→ **Exercise inputs**
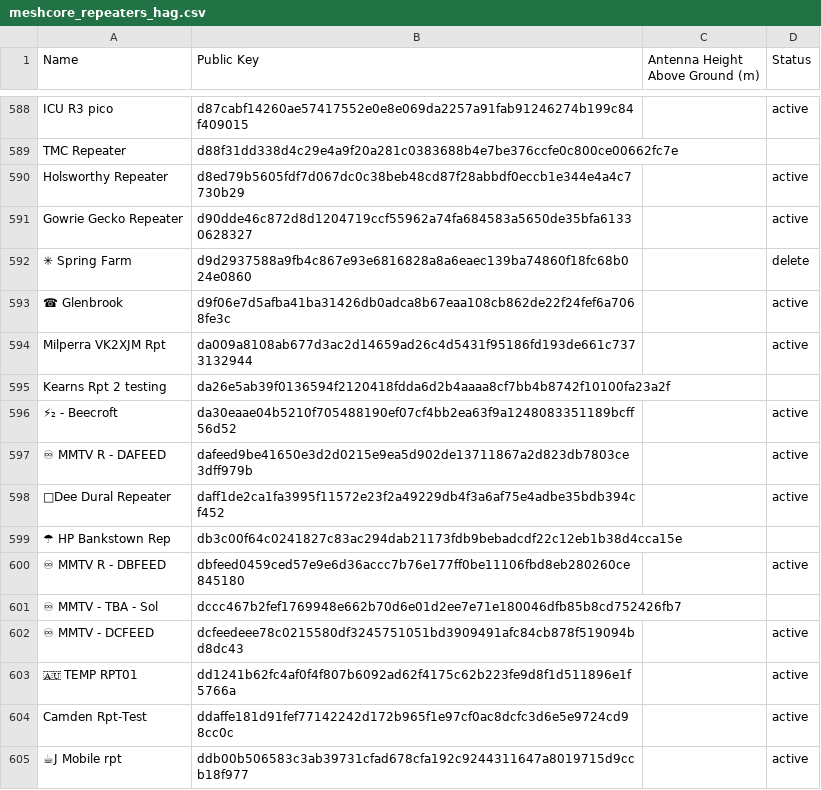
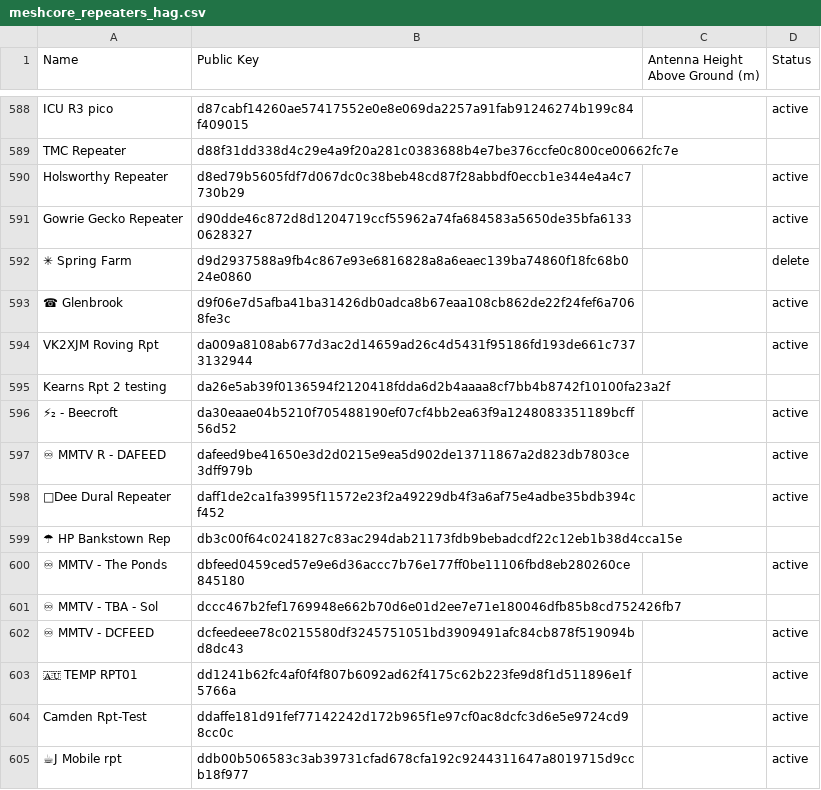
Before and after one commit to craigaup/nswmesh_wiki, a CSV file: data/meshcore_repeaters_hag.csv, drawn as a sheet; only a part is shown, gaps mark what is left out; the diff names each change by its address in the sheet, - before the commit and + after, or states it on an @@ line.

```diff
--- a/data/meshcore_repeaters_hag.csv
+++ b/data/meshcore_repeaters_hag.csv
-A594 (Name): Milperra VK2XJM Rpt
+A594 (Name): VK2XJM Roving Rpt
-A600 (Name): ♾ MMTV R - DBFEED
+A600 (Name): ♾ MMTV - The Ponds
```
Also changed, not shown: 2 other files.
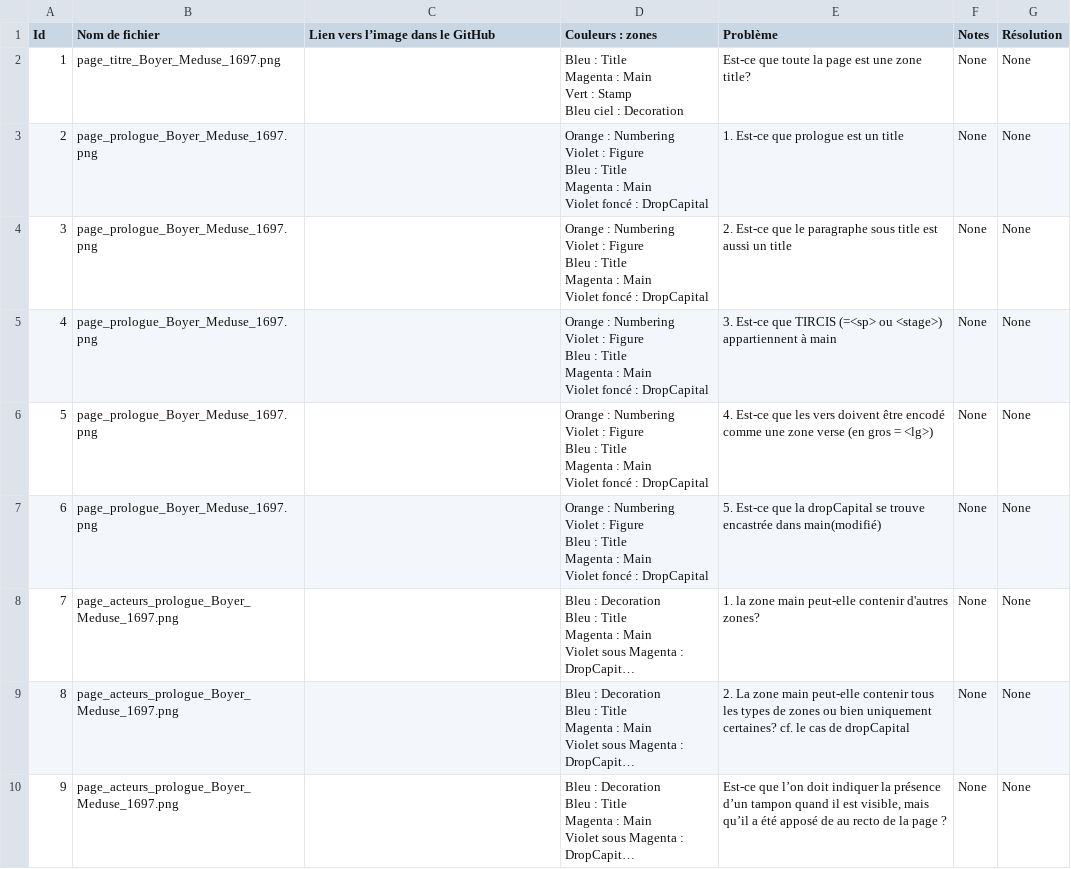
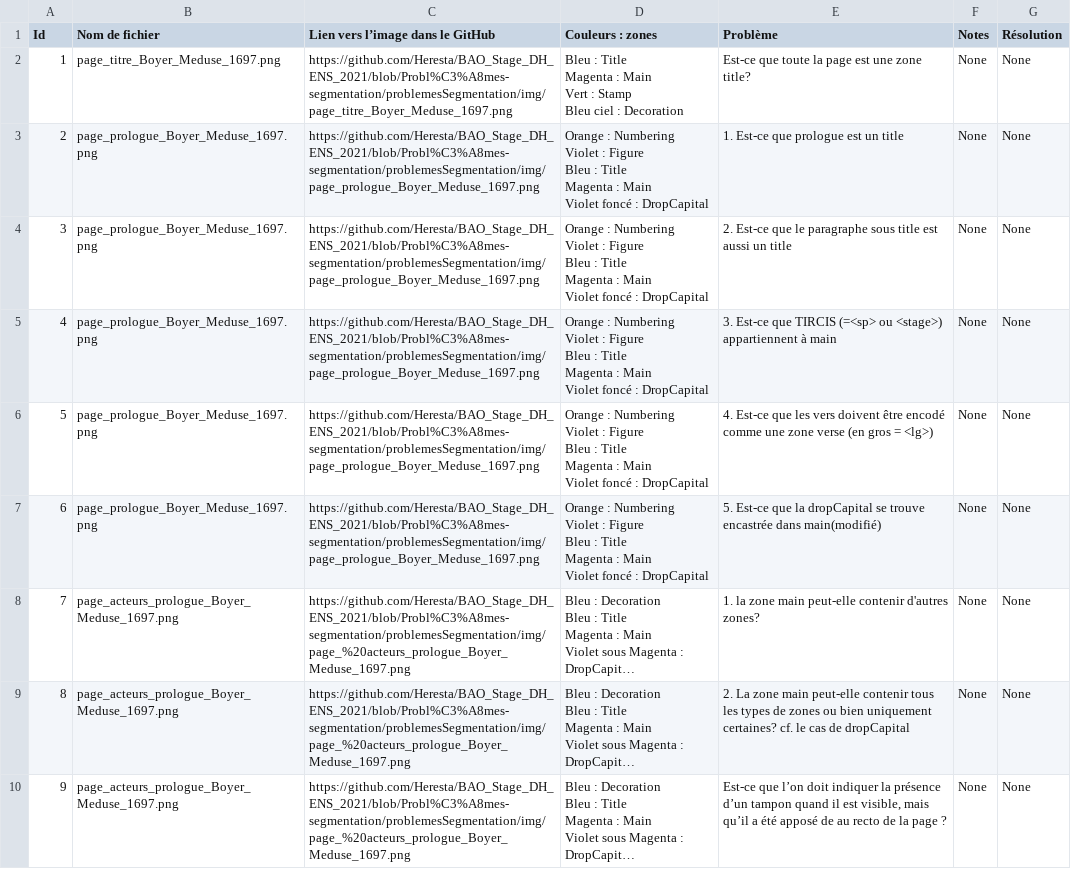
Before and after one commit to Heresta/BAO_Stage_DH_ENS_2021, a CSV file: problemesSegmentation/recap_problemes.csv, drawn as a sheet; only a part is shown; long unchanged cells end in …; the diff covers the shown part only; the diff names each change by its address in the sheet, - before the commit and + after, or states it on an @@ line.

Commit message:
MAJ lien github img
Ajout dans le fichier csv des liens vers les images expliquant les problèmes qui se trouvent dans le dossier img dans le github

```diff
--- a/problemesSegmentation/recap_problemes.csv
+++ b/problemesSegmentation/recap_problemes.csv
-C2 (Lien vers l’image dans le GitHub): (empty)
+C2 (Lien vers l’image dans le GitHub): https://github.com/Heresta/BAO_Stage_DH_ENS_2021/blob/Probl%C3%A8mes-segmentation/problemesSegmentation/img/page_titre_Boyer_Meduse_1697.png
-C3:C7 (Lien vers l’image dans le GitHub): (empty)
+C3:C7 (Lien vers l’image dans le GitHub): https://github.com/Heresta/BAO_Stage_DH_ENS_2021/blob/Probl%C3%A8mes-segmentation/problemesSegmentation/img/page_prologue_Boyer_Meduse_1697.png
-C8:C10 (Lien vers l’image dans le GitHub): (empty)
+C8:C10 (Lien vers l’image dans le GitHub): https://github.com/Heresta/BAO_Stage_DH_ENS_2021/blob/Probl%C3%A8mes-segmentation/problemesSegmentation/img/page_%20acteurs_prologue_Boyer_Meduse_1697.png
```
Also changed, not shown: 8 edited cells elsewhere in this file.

→ **What the task requires**
State how many lines of the entries contain the word "shown". Nothing besides the number belongs in the reply.

→ **Result for this task**
4